→ Problem to solve: Give the data back exactly as it stands.

───

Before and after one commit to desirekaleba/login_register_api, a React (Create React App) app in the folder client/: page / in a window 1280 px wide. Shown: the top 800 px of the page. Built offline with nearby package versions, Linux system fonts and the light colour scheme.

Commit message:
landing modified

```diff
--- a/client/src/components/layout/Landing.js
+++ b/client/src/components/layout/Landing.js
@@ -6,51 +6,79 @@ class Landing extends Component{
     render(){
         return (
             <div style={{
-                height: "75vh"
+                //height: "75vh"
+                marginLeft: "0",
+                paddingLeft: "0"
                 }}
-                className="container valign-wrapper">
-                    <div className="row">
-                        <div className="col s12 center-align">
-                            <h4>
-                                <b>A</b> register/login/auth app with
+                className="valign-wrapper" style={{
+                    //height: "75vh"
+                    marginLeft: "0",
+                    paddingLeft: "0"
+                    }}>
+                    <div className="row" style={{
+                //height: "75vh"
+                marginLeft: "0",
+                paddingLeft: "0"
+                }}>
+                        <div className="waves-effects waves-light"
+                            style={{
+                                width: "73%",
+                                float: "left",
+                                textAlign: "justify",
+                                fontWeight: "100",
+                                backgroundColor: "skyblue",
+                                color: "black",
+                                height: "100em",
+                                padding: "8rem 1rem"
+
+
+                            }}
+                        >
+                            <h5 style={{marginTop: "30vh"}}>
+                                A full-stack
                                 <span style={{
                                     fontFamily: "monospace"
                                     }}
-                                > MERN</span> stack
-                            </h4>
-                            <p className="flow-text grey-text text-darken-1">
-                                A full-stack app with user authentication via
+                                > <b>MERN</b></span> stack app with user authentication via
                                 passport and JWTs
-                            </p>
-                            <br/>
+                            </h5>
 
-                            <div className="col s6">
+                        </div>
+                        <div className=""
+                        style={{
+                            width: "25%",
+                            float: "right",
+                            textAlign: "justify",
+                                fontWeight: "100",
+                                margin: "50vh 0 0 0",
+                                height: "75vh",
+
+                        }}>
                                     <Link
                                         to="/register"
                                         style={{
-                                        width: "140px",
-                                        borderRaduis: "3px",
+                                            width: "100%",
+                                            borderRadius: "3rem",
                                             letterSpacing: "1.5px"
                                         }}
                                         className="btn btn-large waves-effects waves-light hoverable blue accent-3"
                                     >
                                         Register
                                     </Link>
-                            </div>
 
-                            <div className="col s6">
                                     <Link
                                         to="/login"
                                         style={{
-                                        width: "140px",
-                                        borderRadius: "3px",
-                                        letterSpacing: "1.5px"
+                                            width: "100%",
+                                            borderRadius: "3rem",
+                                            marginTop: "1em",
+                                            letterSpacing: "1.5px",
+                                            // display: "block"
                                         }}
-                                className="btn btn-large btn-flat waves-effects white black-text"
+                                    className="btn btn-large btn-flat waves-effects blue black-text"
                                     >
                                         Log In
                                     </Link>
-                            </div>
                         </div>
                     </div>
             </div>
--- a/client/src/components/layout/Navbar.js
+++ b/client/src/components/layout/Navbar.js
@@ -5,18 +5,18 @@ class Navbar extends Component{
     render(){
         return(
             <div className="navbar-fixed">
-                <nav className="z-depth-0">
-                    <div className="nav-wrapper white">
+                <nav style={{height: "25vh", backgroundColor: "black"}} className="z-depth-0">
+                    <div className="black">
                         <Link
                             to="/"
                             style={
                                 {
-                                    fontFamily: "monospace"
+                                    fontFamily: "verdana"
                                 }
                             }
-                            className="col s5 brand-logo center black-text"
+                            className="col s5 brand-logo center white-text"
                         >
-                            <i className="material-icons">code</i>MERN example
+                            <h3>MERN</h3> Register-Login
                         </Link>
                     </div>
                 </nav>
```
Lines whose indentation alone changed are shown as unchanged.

───

→ Completed task:
Before and after one commit to desirekaleba/login_register_api, a React (Create React App) app in the folder client/: page / in a window 1280 px wide. Shown: the top 800 px of the page. Built offline with nearby package versions, Linux system fonts and the light colour scheme.

Commit message:
landing modified

```diff
--- a/client/src/components/layout/Landing.js
+++ b/client/src/components/layout/Landing.js
@@ -6,51 +6,79 @@ class Landing extends Component{
     render(){
         return (
             <div style={{
-                height: "75vh"
+                //height: "75vh"
+                marginLeft: "0",
+                paddingLeft: "0"
                 }}
-                className="container valign-wrapper">
-                    <div className="row">
-                        <div className="col s12 center-align">
-                            <h4>
-                                <b>A</b> register/login/auth app with
+                className="valign-wrapper" style={{
+                    //height: "75vh"
+                    marginLeft: "0",
+                    paddingLeft: "0"
+                    }}>
+                    <div className="row" style={{
+                //height: "75vh"
+                marginLeft: "0",
+                paddingLeft: "0"
+                }}>
+                        <div className="waves-effects waves-light"
+                            style={{
+                                width: "73%",
+                                float: "left",
+                                textAlign: "justify",
+                                fontWeight: "100",
+                                backgroundColor: "skyblue",
+                                color: "black",
+                                height: "100em",
+                                padding: "8rem 1rem"
+
+
+                            }}
+                        >
+                            <h5 style={{marginTop: "30vh"}}>
+                                A full-stack
                                 <span style={{
                                     fontFamily: "monospace"
                                     }}
-                                > MERN</span> stack
-                            </h4>
-                            <p className="flow-text grey-text text-darken-1">
-                                A full-stack app with user authentication via
+                                > <b>MERN</b></span> stack app with user authentication via
                                 passport and JWTs
-                            </p>
-                            <br/>
+                            </h5>
 
-                            <div className="col s6">
+                        </div>
+                        <div className=""
+                        style={{
+                            width: "25%",
+                            float: "right",
+                            textAlign: "justify",
+                                fontWeight: "100",
+                                margin: "50vh 0 0 0",
+                                height: "75vh",
+
+                        }}>
                                     <Link
                                         to="/register"
                                         style={{
-                                        width: "140px",
-                                        borderRaduis: "3px",
+                                            width: "100%",
+                                            borderRadius: "3rem",
                                             letterSpacing: "1.5px"
                                         }}
                                         className="btn btn-large waves-effects waves-light hoverable blue accent-3"
                                     >
                                         Register
                                     </Link>
-                            </div>
 
-                            <div className="col s6">
                                     <Link
                                         to="/login"
                                         style={{
-                                        width: "140px",
-                                        borderRadius: "3px",
-                                        letterSpacing: "1.5px"
+                                            width: "100%",
+                                            borderRadius: "3rem",
+                                            marginTop: "1em",
+                                            letterSpacing: "1.5px",
+                                            // display: "block"
                                         }}
-                                className="btn btn-large btn-flat waves-effects white black-text"
+                                    className="btn btn-large btn-flat waves-effects blue black-text"
                                     >
                                         Log In
                                     </Link>
-                            </div>
                         </div>
                     </div>
             </div>
--- a/client/src/components/layout/Navbar.js
+++ b/client/src/components/layout/Navbar.js
@@ -5,18 +5,18 @@ class Navbar extends Component{
     render(){
         return(
             <div className="navbar-fixed">
-                <nav className="z-depth-0">
-                    <div className="nav-wrapper white">
+                <nav style={{height: "25vh", backgroundColor: "black"}} className="z-depth-0">
+                    <div className="black">
                         <Link
                             to="/"
                             style={
                                 {
-                                    fontFamily: "monospace"
+                                    fontFamily: "verdana"
                                 }
                             }
-                            className="col s5 brand-logo center black-text"
+                            className="col s5 brand-logo center white-text"
                         >
-                            <i className="material-icons">code</i>MERN example
+                            <h3>MERN</h3> Register-Login
                         </Link>
                     </div>
                 </nav>
```
Lines whose indentation alone changed are shown as unchanged.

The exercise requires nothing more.